You will see your doctor about 2 weeks after the laser for the first visit and your physicians will tell you about your next visits.

What eye drops will I use after the laser procedure?
Steroid drops will be prescribed to alleviate any soreness or inflammation inside your eye.

Can I stop my glaucoma drops after the laser procedure?
Your doctor will tell you which drops to continue using and how often after the laser procedure.

Will my vision improve after the laser procedure?
This laser will not improve your vision.

What is the recovery time and what should I expect?
Though everyone heals differently, most people can resume normal activities right after treatment, although you'll need to have someone drive you home. For the next few days your eyes may be red, a little scratchy and sensitive to light if you develop inflammation in the eye after the procedure.
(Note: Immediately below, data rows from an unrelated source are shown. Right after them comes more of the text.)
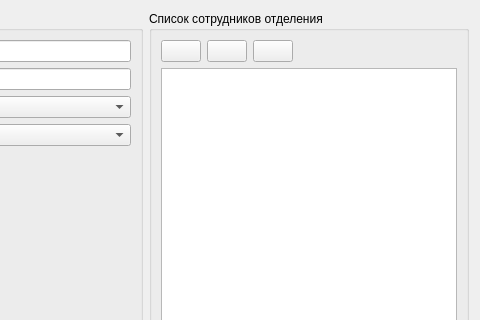
Old version of the form src/departments/departmenteditwidget.ui in the repository megakoko/m-system; both pictures show x 188 to 668 and y 0 to 320 of the 668 by 472 pixel window.
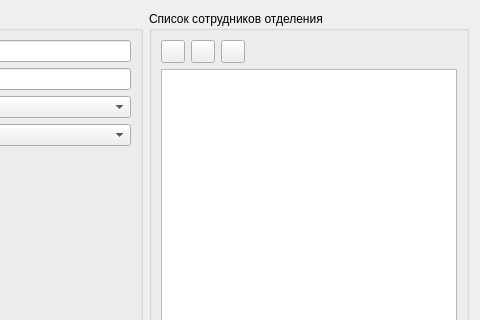
New version of the form.

Commit message: Поменял класс кнопкой с иконками с QPushButton на QToolButton.

The edit to the form file:
```diff
--- a/src/departments/departmenteditwidget.ui
+++ b/src/departments/departmenteditwidget.ui
@@ -74,7 +74,7 @@
         <item>
          <layout class="QHBoxLayout" name="horizontalLayout_3">
           <item>
-           <widget class="QPushButton" name="m_addStaffToDepartment">
+		   <widget class="QToolButton" name="m_addStaffToDepartment">
             <property name="toolTip">
              <string>Добавить сотрудника в отделение</string>
             </property>
@@ -84,7 +84,7 @@
            </widget>
           </item>
           <item>
-           <widget class="QPushButton" name="m_editStaffInDepartment">
+		   <widget class="QToolButton" name="m_editStaffInDepartment">
             <property name="toolTip">
              <string>Редактировать информацию о сотруднике в отделении</string>
             </property>
@@ -94,7 +94,7 @@
            </widget>
           </item>
           <item>
-           <widget class="QPushButton" name="m_deleteStaffFromDepartment">
+		   <widget class="QToolButton" name="m_deleteStaffFromDepartment">
             <property name="toolTip">
              <string>Удалить сотруднике из отделения</string>
             </property>
```
The commit also changes 11 other files.
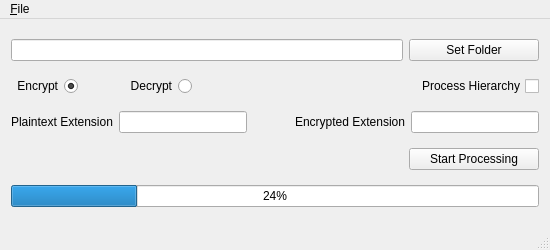
First picture: the form in mainwindow.ui, repository trumpton/EncryptFolder, before the edit.
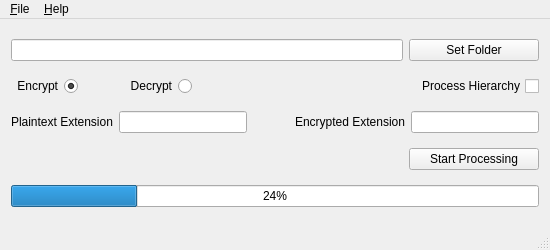
Second picture: the form after the edit.

Patch:
```diff
--- a/mainwindow.ui
+++ b/mainwindow.ui
@@ -253,7 +253,14 @@
     <addaction name="separator"/>
     <addaction name="actionExit"/>
    </widget>
+   <widget class="QMenu" name="menu_Help">
+    <property name="title">
+     <string>&amp;Help</string>
+    </property>
+    <addaction name="actionAbout"/>
+   </widget>
    <addaction name="menuLogout"/>
+   <addaction name="menu_Help"/>
   </widget>
   <widget class="QStatusBar" name="statusBar"/>
   <action name="actionLogout">
```
Left out of the diff: 5 changed lines with no effect on the pictures.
  • If there is any blurred vision, it usually improves within hours or a day.
  • There are no restrictions in reading, watching TV, using your phone, tablet device, computer, etc. but you may tire more easily during these activities.
  • Tylenol (acetaminophen) is a good option if you feel any pain or discomfort unless you are unable to take this medication.
  • If your eye has severe pain or sudden worsening pain or vision after surgery, please call our office or on call physician immediately.

Will LPI cure my glaucoma in those who have glaucoma?
The simple answer is “No”. Glaucoma is a chronic disease that requires constant monitoring and treatment. The LPI procedure may help to lower your eye pressure and widen the drainage angle. However, it will not reverse any loss of vision that has already occurred.

What are the risks of LPI?
Although LPI is very safe, there are no medical procedures with zero risk. Serious complications such as losing vision are extremely rare. The main risk of an LPI is that your iris may be difficult to penetrate, requiring more than one treatment session. Rarely, the laser spot in your iris may close requiring another procedure to open it again. Glare or visual disturbance, although uncommon, can occur in some patients. Symptoms often decrease with time and rarely require intervention. Lastly, the pressure in the eye may increase shortly after the laser. This typically can be controlled with pressure lowering eye drops and goes away on its own. It is extremely rare needing a surgery to lower the elevated eye pressure after LPI.

For more information, please see:
American Academy of Ophthalmology Patient Information Website

American Glaucoma Society Patient Information Website